When we see a car wreck it's very easy to slow down and gawk. The first thing we think is “Wow, that's awful,” quickly followed by “Whew… glad that wasn't me,” and then we drive on. Most of us don't spend time thinking about how the wreck happened — we were just glad it wasn't us.
A similar sentiment works in cyber security. But instead of focusing on the wreck, the rest of us responsible and accountable for information security must learn and adapt from every attack. So what can we learn from Equifax?
- Assume you are already hacked. At all times. If you build your operations and defence with this premise in mind, your chances of detecting these types of attack and preventing the breach are much greater than most organisations today.
- The root cause of the breach was a website vulnerability but the data lived on the endpoint. I don't have any details on the initial attack other than “Equifax discovered that criminals exploited a U.S. website application vulnerability to gain access to certain files,” but too many times when it comes to data protection we focus too often on the network and not enough on the data. When we do focus on the data, we focus on malware and not enough on attacks. Attackers will use any and all methods they can (typically the cheapest and fastest) to gain access. You need solutions that provide the full end-to-end picture of an attack.
- Detection still takes too long. Whether it's 10 days, 30 days, 60 days or 210 days, the fact remains that is entirely too long for an attacker to be in your systems. We need to better enable defenders to detect and respond. In this particular case, their detection of the breach was shorter than most; however, the length of time the attackers had access to systems and data left 44 percent of the population vulnerable to identity theft.

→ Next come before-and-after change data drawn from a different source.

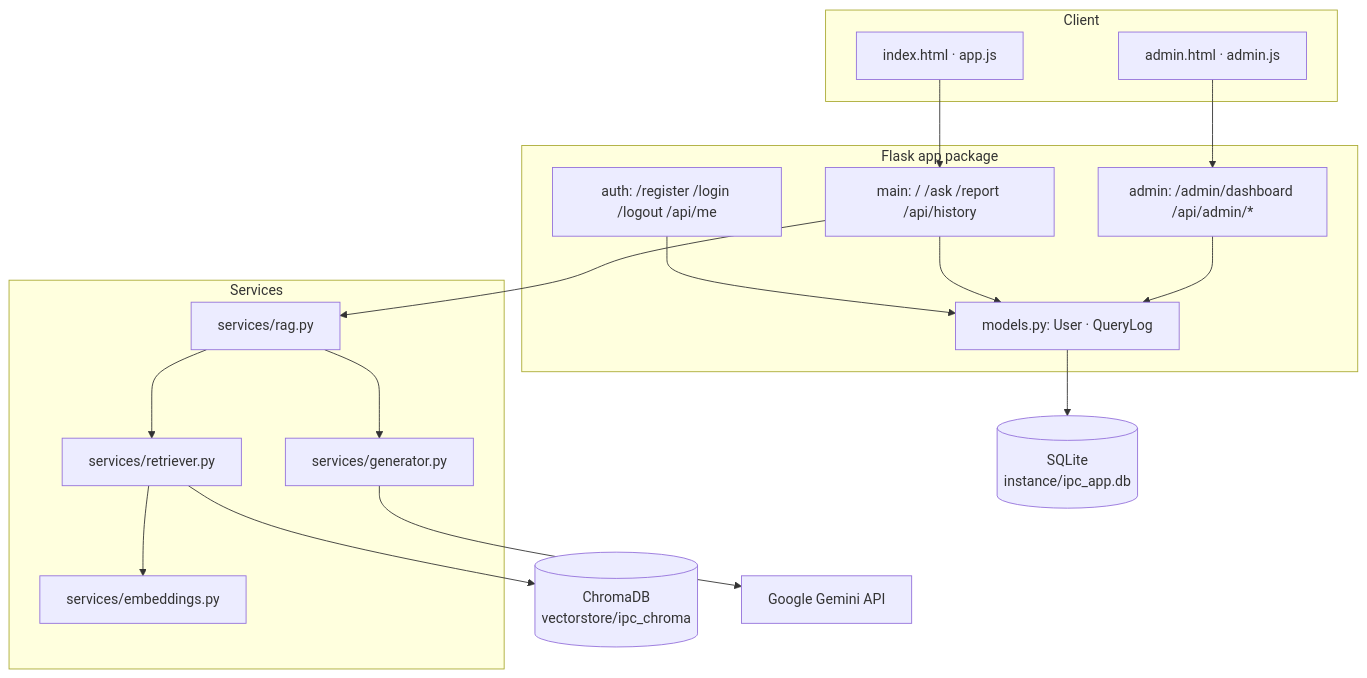
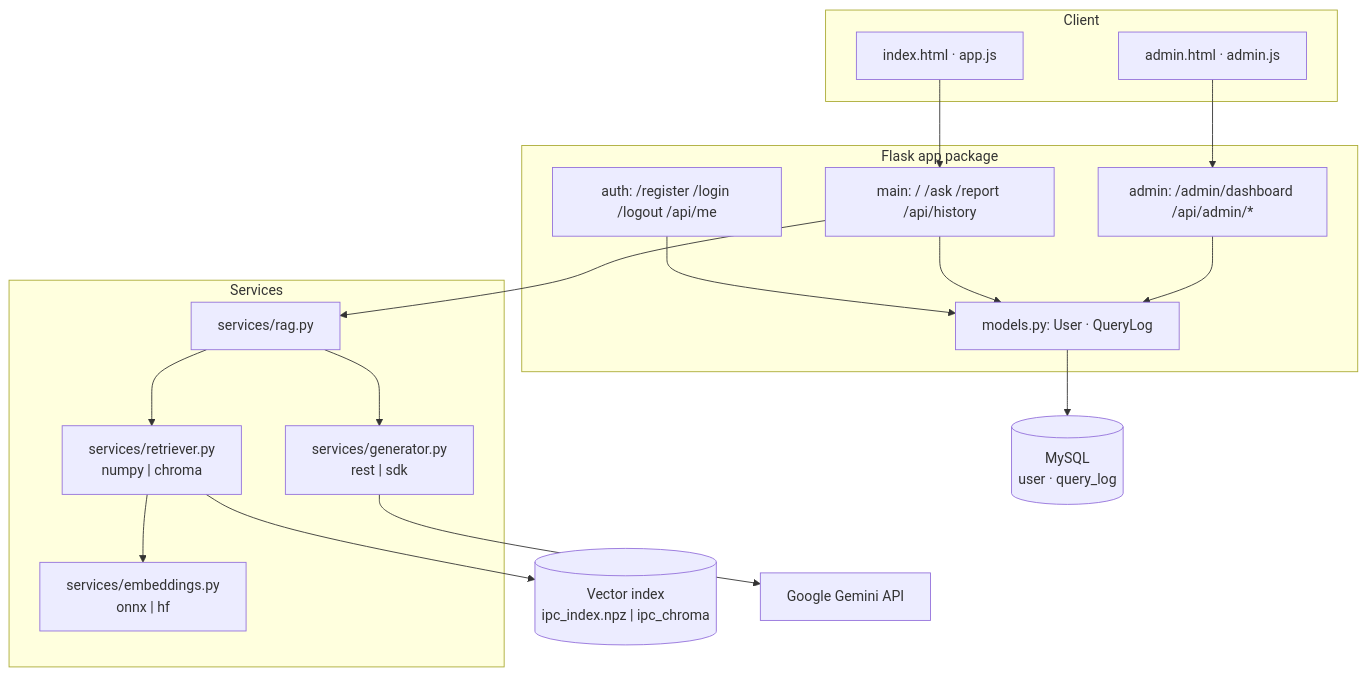
Before and after one commit to Avalanche-ag/legal-advisor-project: the diagram in README.md, drawn with Mermaid. The commit also changed other lines of this file and 10 other files, not shown here.

````diff
--- a/README.md
+++ b/README.md
@@ -29,38 +30,38 @@
 ```mermaid
 flowchart TB
     subgraph Client
         UI["index.html · app.js"]
         ADM["admin.html · admin.js"]
     end
 
     subgraph Flask["Flask app package"]
         AUTH["auth: /register /login /logout /api/me"]
         MAIN["main: / /ask /report /api/history"]
         ADMIN["admin: /admin/dashboard /api/admin/*"]
         MODELS["models.py: User · QueryLog"]
     end
 
     subgraph Services
         RAG["services/rag.py"]
-        RET["services/retriever.py"]
-        EMB["services/embeddings.py"]
-        GEN["services/generator.py"]
+        RET["services/retriever.py<br/>numpy | chroma"]
+        EMB["services/embeddings.py<br/>onnx | hf"]
+        GEN["services/generator.py<br/>rest | sdk"]
     end
 
-    DB[("SQLite<br/>instance/ipc_app.db")]
-    CH[("ChromaDB<br/>vectorstore/ipc_chroma")]
+    MYSQL[("MySQL<br/>user · query_log")]
+    IDX[("Vector index<br/>ipc_index.npz | ipc_chroma")]
     API["Google Gemini API"]
 
     UI --> MAIN
     ADM --> ADMIN
     AUTH --> MODELS
     MAIN --> MODELS
     ADMIN --> MODELS
-    MODELS --> DB
+    MODELS --> MYSQL
     MAIN --> RAG
     RAG --> RET
     RET --> EMB
-    RET --> CH
+    RET --> IDX
     RAG --> GEN
     GEN --> API
 ```
````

- Visibility remains the key to detection and prevention. You cannot detect what you cannot see. It's that simple. You need the right data to detect and prevent these types of attacks. Without it, what shot do you have? If you don't have it, go get it. Remember, you are operating as if you are already breached. You wouldn't walk around your house at night without turning on the lights or a flashlight if you thought someone was in your house, would you?

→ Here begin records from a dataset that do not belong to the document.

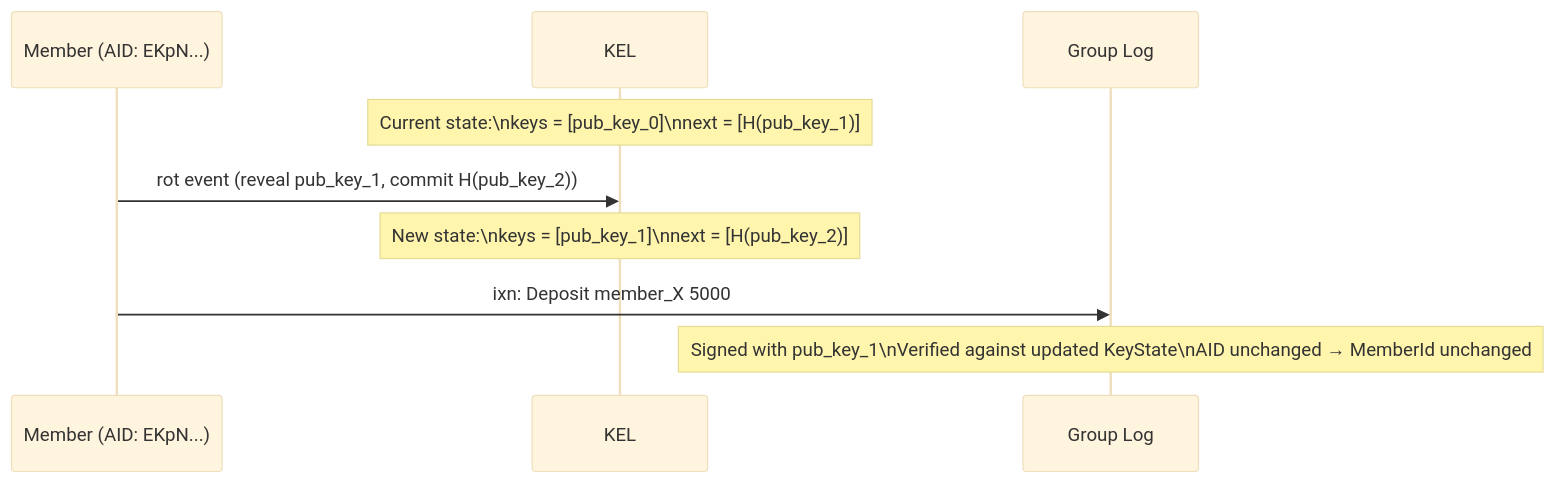
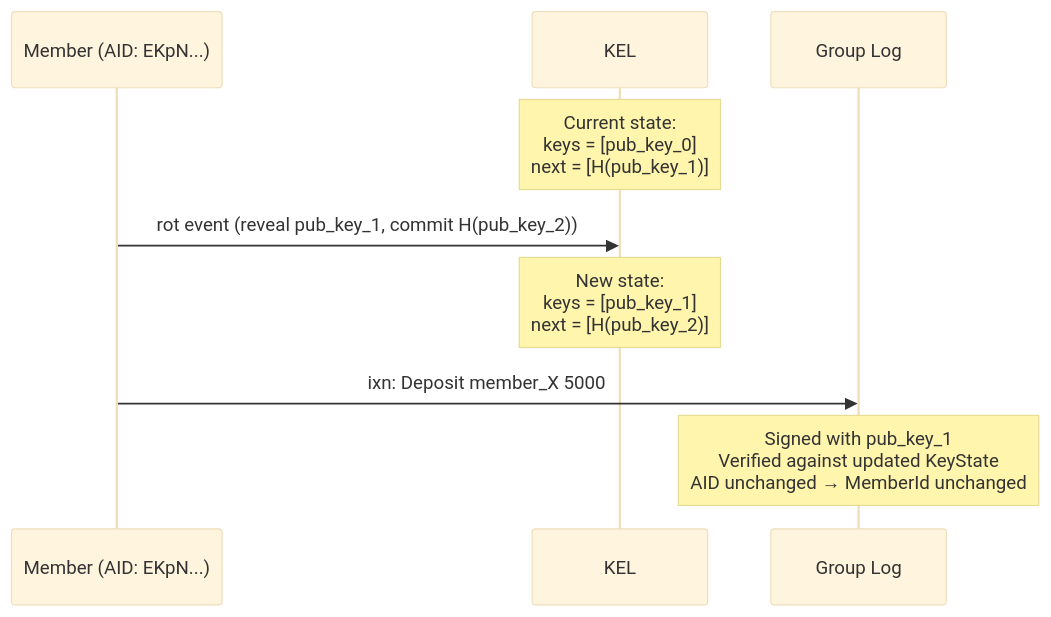
The seventh of 9 diagrams in docs/docs/keri-integration.md (paolino/keri-coop), drawn with Mermaid (base theme) before and after one commit. The commit also changed other lines of this file and 10 other files, not shown here.

````diff
--- a/docs/docs/keri-integration.md
+++ b/docs/docs/keri-integration.md
@@ -210,14 +210,14 @@
 ```mermaid
 sequenceDiagram
     participant M as Member (AID: EKpN...)
     participant K as KEL
     participant G as Group Log
 
-    Note over K: Current state:\nkeys = [pub_key_0]\nnext = [H(pub_key_1)]
+    Note over K: Current state:<br>keys = [pub_key_0]<br>next = [H(pub_key_1)]
 
     M->>K: rot event (reveal pub_key_1, commit H(pub_key_2))
-    Note over K: New state:\nkeys = [pub_key_1]\nnext = [H(pub_key_2)]
+    Note over K: New state:<br>keys = [pub_key_1]<br>next = [H(pub_key_2)]
 
     M->>G: ixn: Deposit member_X 5000
-    Note over G: Signed with pub_key_1\nVerified against updated KeyState\nAID unchanged → MemberId unchanged
+    Note over G: Signed with pub_key_1<br>Verified against updated KeyState<br>AID unchanged → MemberId unchanged
 ```
````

- We are all in this together. Data is linked. One breach can be leveraged for the next or the next. Think of how this data or the data from the OPM breach can be leveraged for intelligence purposes or cyber-crime? We rely (unfortunately) on national insurance numbers to prove who we are. Most people now know that and take protecting it semi-seriously. What happens when the guardians of this data lapse? Maybe sharing a lesson from another team would have helped…maybe it wouldn't have, but we have to talk about this as a community. We really have to take the lessons learned seriously and drive change in our own programs.

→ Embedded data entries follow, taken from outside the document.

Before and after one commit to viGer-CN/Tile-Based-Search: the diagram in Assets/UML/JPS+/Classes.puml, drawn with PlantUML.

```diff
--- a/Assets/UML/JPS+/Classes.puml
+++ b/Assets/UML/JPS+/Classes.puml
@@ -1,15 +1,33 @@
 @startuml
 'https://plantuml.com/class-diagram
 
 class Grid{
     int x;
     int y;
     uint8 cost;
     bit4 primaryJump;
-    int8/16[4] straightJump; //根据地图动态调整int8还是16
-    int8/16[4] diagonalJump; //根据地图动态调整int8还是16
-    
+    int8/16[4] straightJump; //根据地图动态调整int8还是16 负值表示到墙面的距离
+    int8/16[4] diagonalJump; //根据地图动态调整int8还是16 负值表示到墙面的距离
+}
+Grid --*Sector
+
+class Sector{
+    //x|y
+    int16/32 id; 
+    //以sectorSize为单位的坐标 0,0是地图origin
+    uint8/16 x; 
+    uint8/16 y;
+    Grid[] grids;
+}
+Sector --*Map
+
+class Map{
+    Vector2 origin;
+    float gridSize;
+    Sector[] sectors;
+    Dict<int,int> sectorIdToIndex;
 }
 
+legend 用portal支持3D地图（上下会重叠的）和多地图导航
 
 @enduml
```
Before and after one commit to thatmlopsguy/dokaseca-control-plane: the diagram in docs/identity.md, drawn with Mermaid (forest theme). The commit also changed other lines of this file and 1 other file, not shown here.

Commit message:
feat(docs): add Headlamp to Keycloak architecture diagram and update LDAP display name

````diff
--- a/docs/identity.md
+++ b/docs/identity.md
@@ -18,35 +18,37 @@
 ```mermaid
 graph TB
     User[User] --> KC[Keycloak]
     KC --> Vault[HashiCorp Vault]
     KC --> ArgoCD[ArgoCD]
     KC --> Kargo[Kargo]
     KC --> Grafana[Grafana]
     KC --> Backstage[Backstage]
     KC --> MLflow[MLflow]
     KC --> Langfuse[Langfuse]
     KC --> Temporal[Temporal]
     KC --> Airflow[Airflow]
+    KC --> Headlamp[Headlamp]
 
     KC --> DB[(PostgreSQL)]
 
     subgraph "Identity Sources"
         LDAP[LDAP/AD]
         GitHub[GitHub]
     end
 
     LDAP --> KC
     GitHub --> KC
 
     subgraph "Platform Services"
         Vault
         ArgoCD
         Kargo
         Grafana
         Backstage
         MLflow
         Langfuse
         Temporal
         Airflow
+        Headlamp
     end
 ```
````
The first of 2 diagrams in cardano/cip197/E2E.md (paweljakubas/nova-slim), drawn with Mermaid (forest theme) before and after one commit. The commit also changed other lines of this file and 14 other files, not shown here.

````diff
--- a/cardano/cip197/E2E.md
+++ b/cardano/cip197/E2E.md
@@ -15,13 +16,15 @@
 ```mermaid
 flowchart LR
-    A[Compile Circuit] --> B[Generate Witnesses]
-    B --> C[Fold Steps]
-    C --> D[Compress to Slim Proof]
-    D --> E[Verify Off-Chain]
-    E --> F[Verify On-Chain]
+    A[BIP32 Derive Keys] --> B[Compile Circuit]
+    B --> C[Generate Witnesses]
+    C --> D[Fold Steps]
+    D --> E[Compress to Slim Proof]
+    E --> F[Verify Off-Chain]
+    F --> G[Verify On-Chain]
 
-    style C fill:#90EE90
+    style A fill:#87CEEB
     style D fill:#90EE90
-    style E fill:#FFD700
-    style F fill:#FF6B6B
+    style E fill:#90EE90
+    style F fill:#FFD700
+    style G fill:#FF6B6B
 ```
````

- It does not matter how big you are or the resources your team can access. I am assuming Equifax has a larger information security budget than most organisations. As defenders, we always think, “If I only had enough money or people I could solve this problem.” We need to change our thinking. It's not how much you spend but rather, is that spend an effective use? Does it allow your team to disrupt attacks or just wait to be alerted (maybe)?
- It's time we really start to look at options for replacing the social security number. We have two factors now for all kinds of things. Except what really matters most for most people.
- Encryption is your friend. These efforts are never easy to start and the projects take time, but stick it out — the benefits far outweigh the risks.
- Web application security is still a thing. Markets move and focus shifts over time, but WAF's and dynamic testing are still valuable tools. OWASP groups meet all the time. Check out www.owasp.org for lots of useful information and code.
- Visibility is more crucial than ever. Did I say visibility twice? Because it's that important.
Contributed by Rick McElroy, security strategist, Carbon Black
*Note: The views expressed in this blog are those of the author and do not necessarily reflect the views of SC Media or Haymarket Media.